Thinking Skills of Preemies May Catch Up By Adolescence
A new study is offering some potentially reassuring news to parents of preemies who are worried about their child's intellectual development. According to the study, by adolescence, many of these babies appear to catch up to classmates who weren't born early.
However, according to some U.S. experts, the findings could be overly optimistic as the study in question only studied healthiest premature babies.
Premature infants are born more than three weeks before their due date, but brain volume typically doubles in those final weeks before birth, explained Dr. Deborah Campbell, chief of neonatology at Children's Hospital at Montefiore in New York City. "There is tremendous growth and activity in that last month," she said, in the press release.

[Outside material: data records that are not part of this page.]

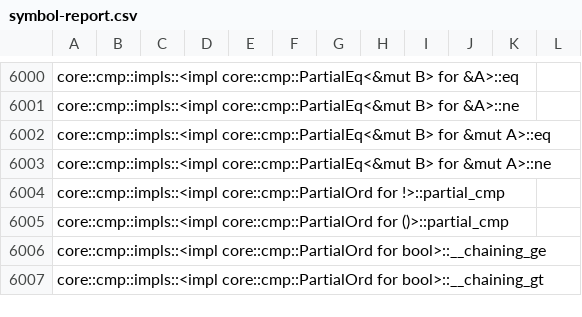
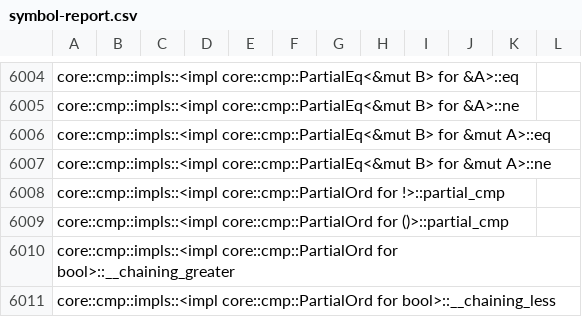
Before and after one commit to ferrocene/ferrocene, a CSV file: ferrocene/doc/symbol-report.csv, drawn as a sheet; only a part is shown, gaps mark what is left out; the diff covers the shown part only.

```diff
--- a/ferrocene/doc/symbol-report.csv
+++ b/ferrocene/doc/symbol-report.csv
@@ -6005,3 +6009,3 @@ core::cmp::impls::<impl core::cmp::PartialOrd for !>::partial_cmp
 core::cmp::impls::<impl core::cmp::PartialOrd for ()>::partial_cmp
-core::cmp::impls::<impl core::cmp::PartialOrd for bool>::__chaining_ge
-core::cmp::impls::<impl core::cmp::PartialOrd for bool>::__chaining_gt
+core::cmp::impls::<impl core::cmp::PartialOrd for bool>::__chaining_greater
+core::cmp::impls::<impl core::cmp::PartialOrd for bool>::__chaining_less
```
Also changed, not shown: 19 added rows, 40 removed rows and 42 edited cells elsewhere in this file, 56 other files.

Without that time in the womb for the brain to develop normally, preemies can experience complications related to thinking and memory. "Fifty percent of preemies will have learning problems," said Campbell.
The study found the strongest predictors of thinking ability in teenagers who were born prematurely consisted to be a combination of factors that occurred both before and after the birth. Study authors concluded that early nutrition and enrichment through physical and intellectual stimulation in the home is the most important factor.
The study is published in the journal The Journal of Pediatrics.